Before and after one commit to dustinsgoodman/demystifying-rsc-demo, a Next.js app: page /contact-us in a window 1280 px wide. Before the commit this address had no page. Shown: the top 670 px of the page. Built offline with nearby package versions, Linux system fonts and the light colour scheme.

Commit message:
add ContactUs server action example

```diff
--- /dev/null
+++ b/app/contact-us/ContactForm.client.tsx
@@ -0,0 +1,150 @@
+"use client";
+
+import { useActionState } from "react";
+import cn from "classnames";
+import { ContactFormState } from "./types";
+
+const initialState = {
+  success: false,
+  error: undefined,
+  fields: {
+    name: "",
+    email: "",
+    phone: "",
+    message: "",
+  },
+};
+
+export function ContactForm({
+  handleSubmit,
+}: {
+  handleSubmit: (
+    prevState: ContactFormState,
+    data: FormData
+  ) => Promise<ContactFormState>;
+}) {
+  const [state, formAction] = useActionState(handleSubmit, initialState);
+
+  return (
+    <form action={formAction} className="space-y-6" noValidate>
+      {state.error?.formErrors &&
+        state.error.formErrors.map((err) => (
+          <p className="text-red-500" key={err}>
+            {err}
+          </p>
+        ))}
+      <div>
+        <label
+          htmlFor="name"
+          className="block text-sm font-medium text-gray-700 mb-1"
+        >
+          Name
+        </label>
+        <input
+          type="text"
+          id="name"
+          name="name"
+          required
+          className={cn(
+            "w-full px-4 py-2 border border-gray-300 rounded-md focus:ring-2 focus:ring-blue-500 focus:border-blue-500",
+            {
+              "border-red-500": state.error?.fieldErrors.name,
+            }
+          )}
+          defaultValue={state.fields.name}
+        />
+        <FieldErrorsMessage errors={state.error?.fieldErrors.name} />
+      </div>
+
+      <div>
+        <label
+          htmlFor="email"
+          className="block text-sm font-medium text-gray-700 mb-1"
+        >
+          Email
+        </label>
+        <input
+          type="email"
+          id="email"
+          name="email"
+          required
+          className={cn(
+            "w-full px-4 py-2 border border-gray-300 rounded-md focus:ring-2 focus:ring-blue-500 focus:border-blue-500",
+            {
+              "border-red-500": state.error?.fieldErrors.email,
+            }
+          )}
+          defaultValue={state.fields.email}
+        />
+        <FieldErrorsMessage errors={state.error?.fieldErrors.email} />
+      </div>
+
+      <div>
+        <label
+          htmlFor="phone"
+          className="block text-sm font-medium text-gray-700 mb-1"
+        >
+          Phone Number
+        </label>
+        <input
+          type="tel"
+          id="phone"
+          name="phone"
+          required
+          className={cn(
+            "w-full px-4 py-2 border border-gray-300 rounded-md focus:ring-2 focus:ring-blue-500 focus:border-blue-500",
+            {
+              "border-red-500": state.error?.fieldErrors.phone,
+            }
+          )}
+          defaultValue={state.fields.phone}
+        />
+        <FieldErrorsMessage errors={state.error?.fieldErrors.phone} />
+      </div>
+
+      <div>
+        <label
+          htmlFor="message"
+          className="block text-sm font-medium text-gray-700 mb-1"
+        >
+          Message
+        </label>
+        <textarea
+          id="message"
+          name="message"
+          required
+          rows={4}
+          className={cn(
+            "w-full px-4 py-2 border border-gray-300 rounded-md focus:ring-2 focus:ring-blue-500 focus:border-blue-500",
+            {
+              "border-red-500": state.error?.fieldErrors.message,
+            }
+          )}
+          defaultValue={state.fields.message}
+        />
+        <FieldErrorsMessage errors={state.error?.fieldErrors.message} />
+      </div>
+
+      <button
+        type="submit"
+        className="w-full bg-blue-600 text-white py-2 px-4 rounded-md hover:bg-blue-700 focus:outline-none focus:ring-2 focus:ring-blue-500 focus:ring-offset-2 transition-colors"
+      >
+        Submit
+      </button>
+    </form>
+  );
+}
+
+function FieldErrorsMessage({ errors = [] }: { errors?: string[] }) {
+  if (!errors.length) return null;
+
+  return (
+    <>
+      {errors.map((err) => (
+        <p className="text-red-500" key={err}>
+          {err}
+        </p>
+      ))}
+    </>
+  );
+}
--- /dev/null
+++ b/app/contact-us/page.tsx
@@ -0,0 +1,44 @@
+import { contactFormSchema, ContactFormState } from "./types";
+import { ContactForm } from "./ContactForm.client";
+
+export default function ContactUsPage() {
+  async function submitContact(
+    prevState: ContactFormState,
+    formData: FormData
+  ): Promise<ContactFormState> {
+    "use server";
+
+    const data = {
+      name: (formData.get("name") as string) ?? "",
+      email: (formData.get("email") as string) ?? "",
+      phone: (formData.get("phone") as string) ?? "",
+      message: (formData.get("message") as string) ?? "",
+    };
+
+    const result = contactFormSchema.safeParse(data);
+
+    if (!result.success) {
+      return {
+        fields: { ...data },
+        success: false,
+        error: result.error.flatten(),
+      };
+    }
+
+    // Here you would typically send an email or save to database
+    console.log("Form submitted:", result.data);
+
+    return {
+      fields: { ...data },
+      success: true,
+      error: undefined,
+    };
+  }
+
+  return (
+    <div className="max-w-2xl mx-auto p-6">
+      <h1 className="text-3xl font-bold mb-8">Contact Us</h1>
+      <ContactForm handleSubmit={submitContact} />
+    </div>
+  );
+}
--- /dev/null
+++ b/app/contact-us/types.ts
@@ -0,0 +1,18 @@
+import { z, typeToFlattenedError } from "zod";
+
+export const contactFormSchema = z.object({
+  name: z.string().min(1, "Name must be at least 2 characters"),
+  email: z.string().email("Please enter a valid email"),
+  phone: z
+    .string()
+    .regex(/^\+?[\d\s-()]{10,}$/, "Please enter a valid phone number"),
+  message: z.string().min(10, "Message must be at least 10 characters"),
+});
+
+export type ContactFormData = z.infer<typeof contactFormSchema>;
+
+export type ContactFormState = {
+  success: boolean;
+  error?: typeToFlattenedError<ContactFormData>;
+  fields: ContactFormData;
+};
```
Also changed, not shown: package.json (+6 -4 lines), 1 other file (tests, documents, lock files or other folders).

## Assigned task
Copy every line above without altering a word.

## Result for this exercise
Before and after one commit to dustinsgoodman/demystifying-rsc-demo, a Next.js app: page /contact-us in a window 1280 px wide. Before the commit this address had no page. Shown: the top 670 px of the page. Built offline with nearby package versions, Linux system fonts and the light colour scheme.

Commit message:
add ContactUs server action example

```diff
--- /dev/null
+++ b/app/contact-us/ContactForm.client.tsx
@@ -0,0 +1,150 @@
+"use client";
+
+import { useActionState } from "react";
+import cn from "classnames";
+import { ContactFormState } from "./types";
+
+const initialState = {
+  success: false,
+  error: undefined,
+  fields: {
+    name: "",
+    email: "",
+    phone: "",
+    message: "",
+  },
+};
+
+export function ContactForm({
+  handleSubmit,
+}: {
+  handleSubmit: (
+    prevState: ContactFormState,
+    data: FormData
+  ) => Promise<ContactFormState>;
+}) {
+  const [state, formAction] = useActionState(handleSubmit, initialState);
+
+  return (
+    <form action={formAction} className="space-y-6" noValidate>
+      {state.error?.formErrors &&
+        state.error.formErrors.map((err) => (
+          <p className="text-red-500" key={err}>
+            {err}
+          </p>
+        ))}
+      <div>
+        <label
+          htmlFor="name"
+          className="block text-sm font-medium text-gray-700 mb-1"
+        >
+          Name
+        </label>
+        <input
+          type="text"
+          id="name"
+          name="name"
+          required
+          className={cn(
+            "w-full px-4 py-2 border border-gray-300 rounded-md focus:ring-2 focus:ring-blue-500 focus:border-blue-500",
+            {
+              "border-red-500": state.error?.fieldErrors.name,
+            }
+          )}
+          defaultValue={state.fields.name}
+        />
+        <FieldErrorsMessage errors={state.error?.fieldErrors.name} />
+      </div>
+
+      <div>
+        <label
+          htmlFor="email"
+          className="block text-sm font-medium text-gray-700 mb-1"
+        >
+          Email
+        </label>
+        <input
+          type="email"
+          id="email"
+          name="email"
+          required
+          className={cn(
+            "w-full px-4 py-2 border border-gray-300 rounded-md focus:ring-2 focus:ring-blue-500 focus:border-blue-500",
+            {
+              "border-red-500": state.error?.fieldErrors.email,
+            }
+          )}
+          defaultValue={state.fields.email}
+        />
+        <FieldErrorsMessage errors={state.error?.fieldErrors.email} />
+      </div>
+
+      <div>
+        <label
+          htmlFor="phone"
+          className="block text-sm font-medium text-gray-700 mb-1"
+        >
+          Phone Number
+        </label>
+        <input
+          type="tel"
+          id="phone"
+          name="phone"
+          required
+          className={cn(
+            "w-full px-4 py-2 border border-gray-300 rounded-md focus:ring-2 focus:ring-blue-500 focus:border-blue-500",
+            {
+              "border-red-500": state.error?.fieldErrors.phone,
+            }
+          )}
+          defaultValue={state.fields.phone}
+        />
+        <FieldErrorsMessage errors={state.error?.fieldErrors.phone} />
+      </div>
+
+      <div>
+        <label
+          htmlFor="message"
+          className="block text-sm font-medium text-gray-700 mb-1"
+        >
+          Message
+        </label>
+        <textarea
+          id="message"
+          name="message"
+          required
+          rows={4}
+          className={cn(
+            "w-full px-4 py-2 border border-gray-300 rounded-md focus:ring-2 focus:ring-blue-500 focus:border-blue-500",
+            {
+              "border-red-500": state.error?.fieldErrors.message,
+            }
+          )}
+          defaultValue={state.fields.message}
+        />
+        <FieldErrorsMessage errors={state.error?.fieldErrors.message} />
+      </div>
+
+      <button
+        type="submit"
+        className="w-full bg-blue-600 text-white py-2 px-4 rounded-md hover:bg-blue-700 focus:outline-none focus:ring-2 focus:ring-blue-500 focus:ring-offset-2 transition-colors"
+      >
+        Submit
+      </button>
+    </form>
+  );
+}
+
+function FieldErrorsMessage({ errors = [] }: { errors?: string[] }) {
+  if (!errors.length) return null;
+
+  return (
+    <>
+      {errors.map((err) => (
+        <p className="text-red-500" key={err}>
+          {err}
+        </p>
+      ))}
+    </>
+  );
+}
--- /dev/null
+++ b/app/contact-us/page.tsx
@@ -0,0 +1,44 @@
+import { contactFormSchema, ContactFormState } from "./types";
+import { ContactForm } from "./ContactForm.client";
+
+export default function ContactUsPage() {
+  async function submitContact(
+    prevState: ContactFormState,
+    formData: FormData
+  ): Promise<ContactFormState> {
+    "use server";
+
+    const data = {
+      name: (formData.get("name") as string) ?? "",
+      email: (formData.get("email") as string) ?? "",
+      phone: (formData.get("phone") as string) ?? "",
+      message: (formData.get("message") as string) ?? "",
+    };
+
+    const result = contactFormSchema.safeParse(data);
+
+    if (!result.success) {
+      return {
+        fields: { ...data },
+        success: false,
+        error: result.error.flatten(),
+      };
+    }
+
+    // Here you would typically send an email or save to database
+    console.log("Form submitted:", result.data);
+
+    return {
+      fields: { ...data },
+      success: true,
+      error: undefined,
+    };
+  }
+
+  return (
+    <div className="max-w-2xl mx-auto p-6">
+      <h1 className="text-3xl font-bold mb-8">Contact Us</h1>
+      <ContactForm handleSubmit={submitContact} />
+    </div>
+  );
+}
--- /dev/null
+++ b/app/contact-us/types.ts
@@ -0,0 +1,18 @@
+import { z, typeToFlattenedError } from "zod";
+
+export const contactFormSchema = z.object({
+  name: z.string().min(1, "Name must be at least 2 characters"),
+  email: z.string().email("Please enter a valid email"),
+  phone: z
+    .string()
+    .regex(/^\+?[\d\s-()]{10,}$/, "Please enter a valid phone number"),
+  message: z.string().min(10, "Message must be at least 10 characters"),
+});
+
+export type ContactFormData = z.infer<typeof contactFormSchema>;
+
+export type ContactFormState = {
+  success: boolean;
+  error?: typeToFlattenedError<ContactFormData>;
+  fields: ContactFormData;
+};
```
Also changed, not shown: package.json (+6 -4 lines), 1 other file (tests, documents, lock files or other folders).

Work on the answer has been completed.